“But in the House we do have the majority, we do have the gavels, we can block some of the more radical parts of the left wing’s agenda — and I think of nowhere more important than the farm bill.”

The farm bill must be bipartisan, Banks stressed.

“It can’t be a Green New Deal, radical climate change bill that Democrats want it to be,” he said. “We have to fight back against that and because we have the majority in the House I think we can get that done.”

Kron noted between 75% and 80% of farm bill spending is for nutrition and domestic food assistance programs.

With the current legislation, the Agriculture Improvement Act of 2018, set to expire on Sept. 30, can lawmakers come together in time?

“In the House, with the Republican majority, we are going to do our part to get it done. We are going to do everything that we can to do the heavy lift, pass the farm bill out of the House,” Banks said.

He acknowledged Indiana’s representatives on the congressional agriculture committees, GOP members Braun and Rep. Jim Baird, as well as praised House Ag Chair GT Thompson of Pennsylvania for seeking input from everyone.

Banks encouraged Farm Bureau members to share their feedback and said several farmers had already approached him at the farm show.

“You take the good with the bad and you hope the good far outweighs the bad. The last farm bill, we got it to a place where it had that broad bipartisan support. I think we can get this done this time, too,” he said.

On The Front Lines

Farmers do not get enough credit for the work they do, especially as stewards of the land and their livestock, Kron said.

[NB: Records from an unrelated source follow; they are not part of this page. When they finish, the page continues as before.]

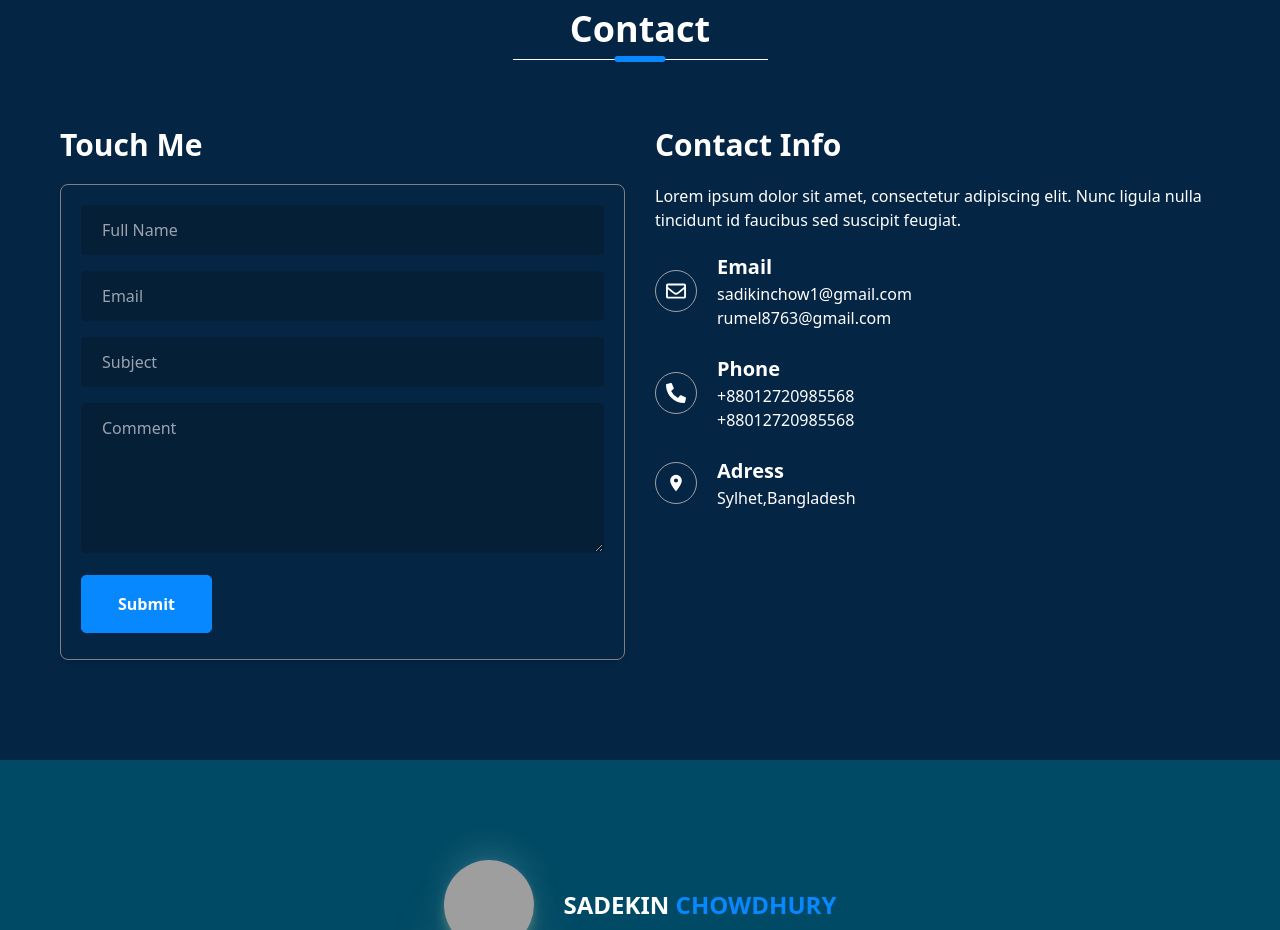
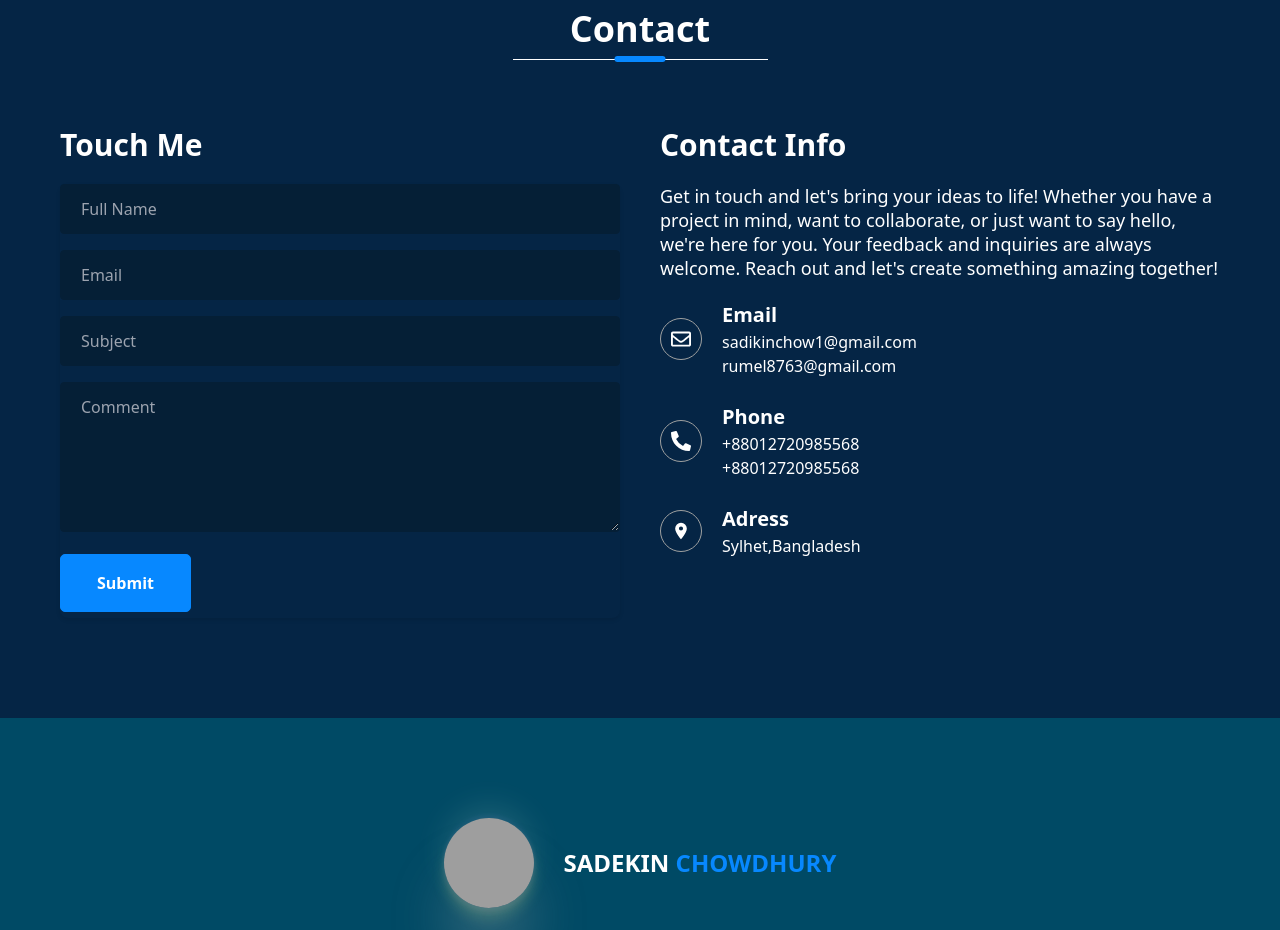
Before and after one commit to Sadekinchowdhury/Sadekin-Portfolio, a React (Vite) app: page / in a window 1280 px wide. Shown: the part 4720-5650 px from the top of the page. Built offline with nearby package versions, Linux system fonts and the light colour scheme; grey boxes are pictures that could not be loaded.

Commit message:
contact us description

```diff
--- a/src/Contact/Contact.css
+++ b/src/Contact/Contact.css
@@ -19,7 +19,7 @@
 .contact-inner-container {
   margin-top: 70px;
   display: flex;
-  gap: 30px;
+  gap: 40px;
 }
 .contact-info {
   flex-basis: 50%;
@@ -32,7 +32,7 @@
   margin-bottom: 24px;
 }
 .contact-info p {
-  font-size: 16px;
+  font-size: 18px;
   font-weight: 400;
   line-height: 24px;
   margin-bottom: 20px;
@@ -62,8 +62,6 @@
   flex-basis: 50%;
 }
 .contact-container form {
-  border: 1px solid #857e7e;
-  padding: 20px;
   border-radius: 8px;
   box-shadow: 0 2px 4px rgba(0, 0, 0, 0.1);
 }
--- a/src/Contact/Contact.jsx
+++ b/src/Contact/Contact.jsx
@@ -88,8 +88,7 @@ export const Contact = () => {
           <div className="contact-info">
             <h2>Contact Info</h2>
             <p>
-              Lorem ipsum dolor sit amet, consectetur adipiscing elit. Nunc
-              ligula nulla tincidunt id faucibus sed suscipit feugiat.
+            Get in touch and let's bring your ideas to life! Whether you have a project in mind, want to collaborate, or just want to say hello, we're here for you. Your feedback and inquiries are always welcome. Reach out and let's create something amazing together!
             </p>
             <div className="contact-info-inner">
               <div>
```
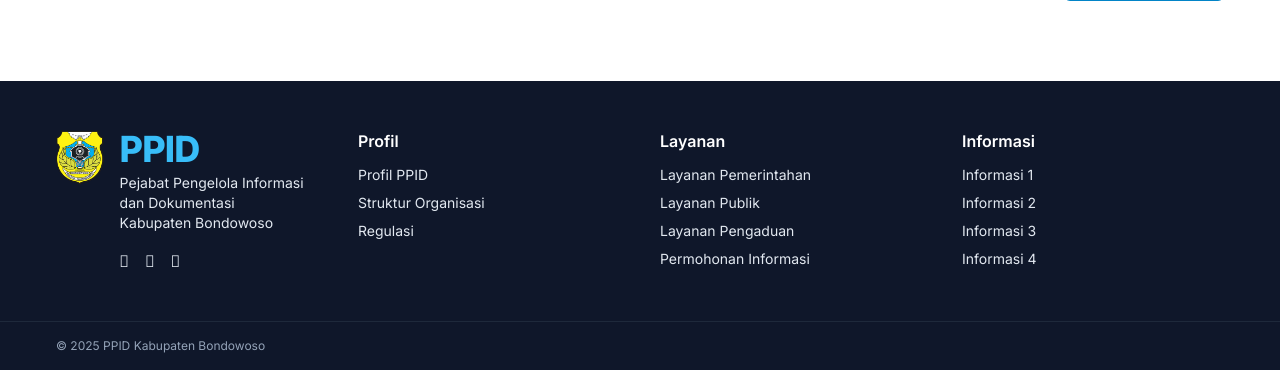
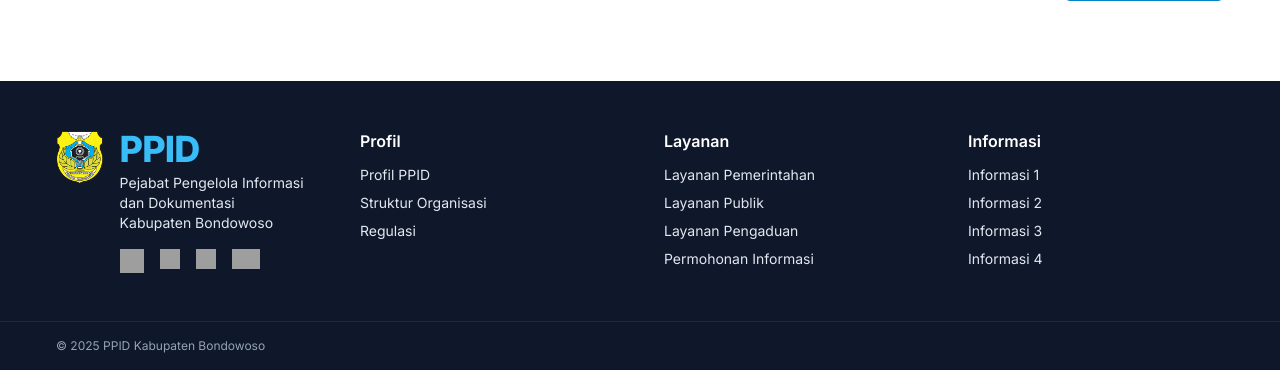
Before and after one commit to sdrzfn/ppid-bojonegoro-egov, a PHP site: page / in a window 1280 px wide. Shown: the part 1642-2012 px from the top of the page. Run offline with PHP 8.4, Linux system fonts and the light colour scheme; some libraries are stand-ins or nearby versions; grey boxes are pictures that could not be loaded.

Commit message:
change the href

```diff
--- a/footer.php
+++ b/footer.php
@@ -3,17 +3,25 @@
 <!-- Footer -->
 <html>
 <footer id="informasi" class="bg-slate-900 text-slate-200">
-    <div class="container-wide mx-auto px-4 py-12 grid md:grid-cols-4 gap-10">
+    <div class="container-wide mx-auto px-4 py-12 grid md:grid-cols-4 gap-12">
         <div class="col-span-1 flex items-start gap-4">
-            <img src="assets/img/bondowoso.png"
-                class="w-14 h-14" alt="Logo" />
+            <img src="assets/img/bondowoso.png" class="w-14 h-14" alt="Logo" />
             <div>
                 <div class="text-4xl font-extrabold tracking-tight text-sky-400">PPID</div>
                 <p class="text-sm mt-1">Pejabat Pengelola Informasi dan Dokumentasi<br />Kabupaten Bondowoso</p>
                 <div class="flex gap-4 mt-4">
-                    <a href="#" aria-label="Instagram" class="hover:text-white"></a>
-                    <a href="#" aria-label="Facebook" class="hover:text-white"></a>
-                    <a href="#" aria-label="WhatsApp" class="hover:text-white"></a>
+                    <a href="#" aria-label="Instagram" class="hover:text-white">
+                        <img src="https://img.icons8.com/m_outlined/512/FFFFFF/instagram-new--v2.png" class="w-6 h-6" />
+                    </a>
+                    <a href="#" aria-label="Whatsapp" class="hover:text-white">
+                        <img src="https://uxwing.com/wp-content/themes/uxwing/download/brands-and-social-media/whatsapp-white-icon.png" class="w-5 h-5" />
+                    </a>
+                    <a href="#" aria-label="Facebook" class="hover:text-white">
+                        <img src="https://uxwing.com/wp-content/themes/uxwing/download/brands-and-social-media/facebook-app-round-white-icon.png" class="w-5 h-5" />
+                    </a>
+                    <a href="#" aria-label="Youtube" class="hover:text-white">
+                        <img src="https://freepnglogo.com/images/all_img/1701510949youtube-logo-png-white.png" class="w-7 h-5" />
+                    </a>
                 </div>
             </div>
         </div>
@@ -29,10 +37,10 @@
         <div>
             <h4 class="font-semibold text-white mb-3">Layanan</h4>
             <ul class="space-y-2 text-sm">
-                <li><a href="#layanan" class="hover:text-white">Layanan Pemerintahan</a></li>
-                <li><a href="#layanan" class="hover:text-white">Layanan Publik</a></li>
-                <li><a href="#layanan" class="hover:text-white">Layanan Pengaduan</a></li>
-                <li><a href="#layanan" class="hover:text-white">Permohonan Informasi</a></li>
+                <li><a href="layanan.php" class="hover:text-white">Layanan Pemerintahan</a></li>
+                <li><a href="layanan.php" class="hover:text-white">Layanan Publik</a></li>
+                <li><a href="layanan.php" class="hover:text-white">Layanan Pengaduan</a></li>
+                <li><a href="layanan.php" class="hover:text-white">Permohonan Informasi</a></li>
             </ul>
         </div>
         <div>
@@ -50,4 +58,5 @@
             Kabupaten Bondowoso</div>
     </div>
 </footer>
+
 </html>
```
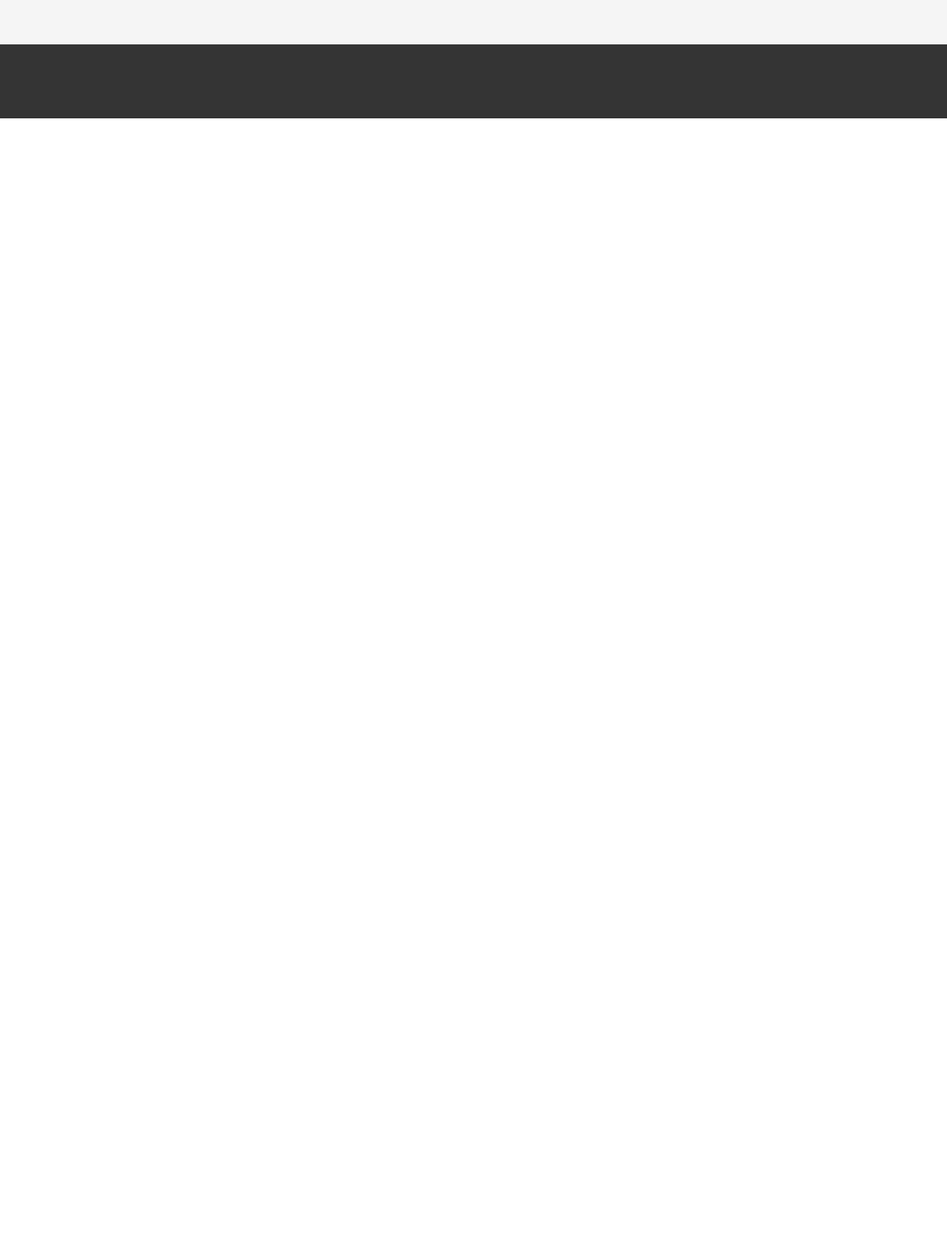
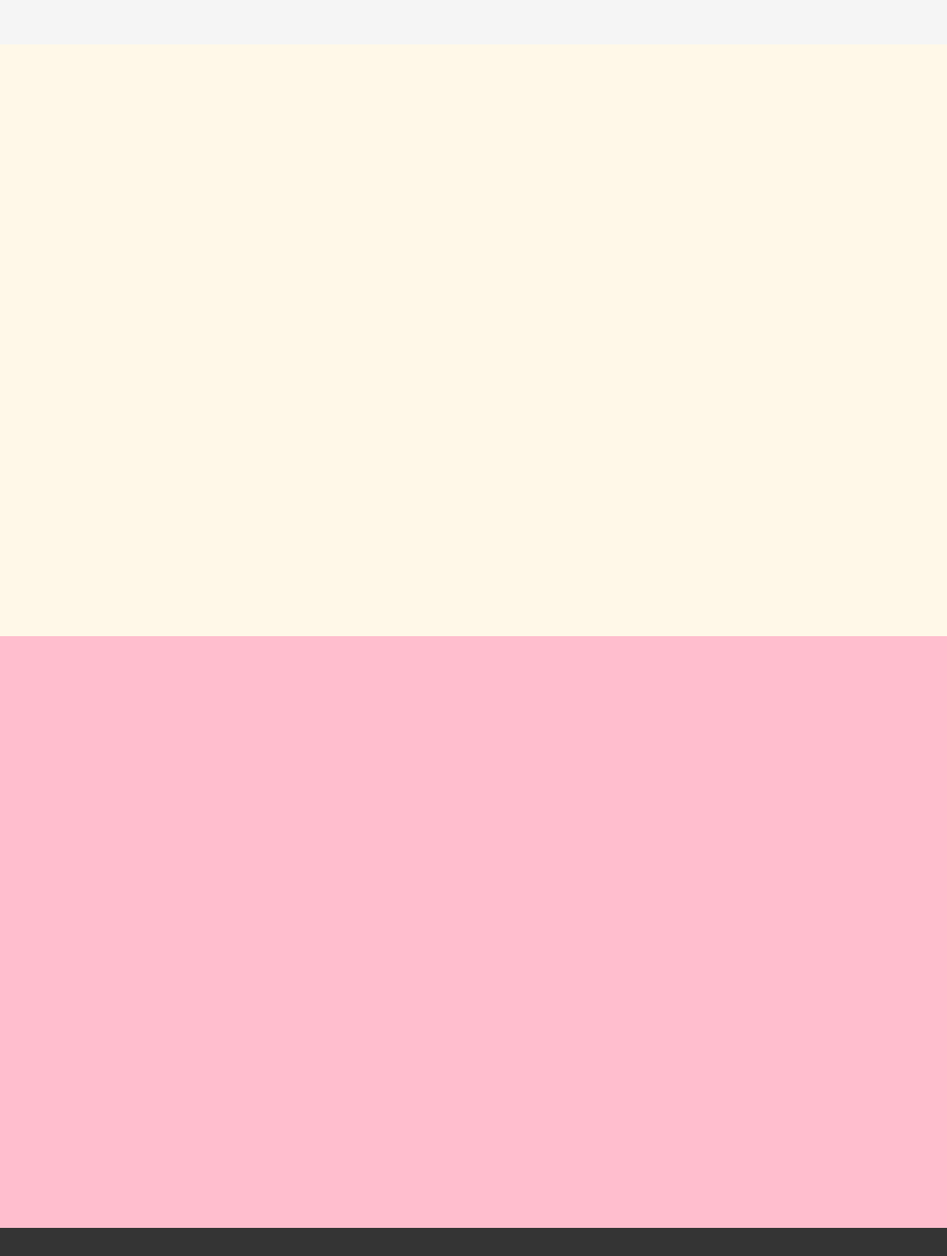
Before and after one commit to Avoracity/Introgami, a Nuxt app in the folder client/: page / in a window 1280 px wide. Shown: the part 1140-2838 px from the top of the page at 74% size. Before the commit the page ends 1300 px from the top, so only its background shows below. Built offline with nearby package versions, Linux system fonts and the light colour scheme.

Commit message:
Trending and Create section added

```diff
--- /dev/null
+++ b/client/assets/styles/create.css
@@ -0,0 +1,5 @@
+.create_your_own {
+    background-color: #FFBECE;
+    color: #333;
+    padding: 400px;
+}
--- /dev/null
+++ b/client/assets/styles/trending.css
@@ -0,0 +1,5 @@
+.trending {
+    background-color: #FFF8E8;
+    color: #333;
+    padding: 400px;
+}
--- /dev/null
+++ b/client/components/Create.vue
@@ -0,0 +1,15 @@
+<template>
+    <div class="Create Container">
+        <div class = "create_your_own"></div>
+    </div>
+
+</template>
+
+<script>
+export default {
+    name: 'AppHeader'
+};
+
+</script>
+
+<style scoped src="@/assets/styles/create.css"> </style>
--- /dev/null
+++ b/client/components/Trending.vue
@@ -0,0 +1,15 @@
+<template>
+    <div class="Trending Container">
+        <div class = "trending"></div>
+    </div>
+
+</template>
+
+<script>
+export default {
+    name: 'AppHeader'
+};
+
+</script>
+
+<style scoped src="@/assets/styles/trending.css"> </style>
--- a/client/pages/index.vue
+++ b/client/pages/index.vue
@@ -2,6 +2,8 @@
   <div>
   <Navbar />
   <Hero />
+  <Trending />
+  <Create />
   <Footer />
 
   </div>
```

“They want to take care of it right. They know that if you take care of the land — you want to leave it better than you found it — it will take care of you, too. Sometimes in our nation’s capital we seem to get confused about that,” he said.

“My concern with the farm bill is some of these ‘green initiatives,’ whatever you want to call them, being mandates and not being voluntary. I always think you’re better off using the carrot than the stick.”

Kron said a Farm Bureau task force’s first recommendation for the new farm bill is: “Do No Harm.”

“Let’s not go backwards,” he said. “That all of the sudden if you want to be a part of the farm program to get any supports or any safety net that we’re going to have to jump through three hoops that probably aren’t reasonable.”

Banks said he will battle against the climate agenda of New York Rep. Alexandria Ocasio-Cortez and other liberals.

“The Democrats are so good at passing a bill and calling it an infrastructure bill and then you start reading the bill and realize it’s not about infrastructure — it’s about radical climate-change Green New Deal policies to take away cars that take gasoline and force us all to drive electric cars instead,” he said.

“The fake infrastructure bill was a Green New Deal bill. We can’t let them do that to the farm bill. I’m not going to let them do that to the farm bill and stuff it with radical environmentalist mandates on all of you that make it harder for you to do what you do. That’s what you sent me to Washington to fight against and that’s what I’m going to do.”

As the cost to farm has skyrocketed, the risk farmers endure is greater than ever, said Kron, who will plant his 40th crop this spring.

“We’re probably 4X, 5X from what input costs were. So, crop insurance is a key, important, critical part moving forward,” he said. “I worry about transferring these farms to the next generation.”

Kron lives in Vanderburgh County and farms in nearby Gibson County in southwest Indiana with his wife, Joyce, and son, Ben, raising white corn, yellow corn and soybeans.

Political Power

The House will pass a lot of bills that will not go anywhere when they get to the Senate, Banks predicted.

“But there are a few key leverage points and Republicans have to use those leverage points with our slim majority as opportunities to get things done — and the farm bill is one of those key leverage points,” Banks said.

“Debt limit, appropriations bills, the defense bill, those are probably, likely the few things that could pass out of the House and the Senate that President Biden will sign,” he said. “We have to use the farm bill as one of those leverage points to do things like invest in rural broadband.”

Banks, who grew up in Columbia City in northeast Indiana, noted his father-in-law and mother-in-law, Phil and Deb Katterhenry, both worked in the main Indiana Farm Bureau Insurance office in Indianapolis.

“So, we consider ourselves to be a Farm Bureau family,” he said.

James Henry

James Henry

Executive Editor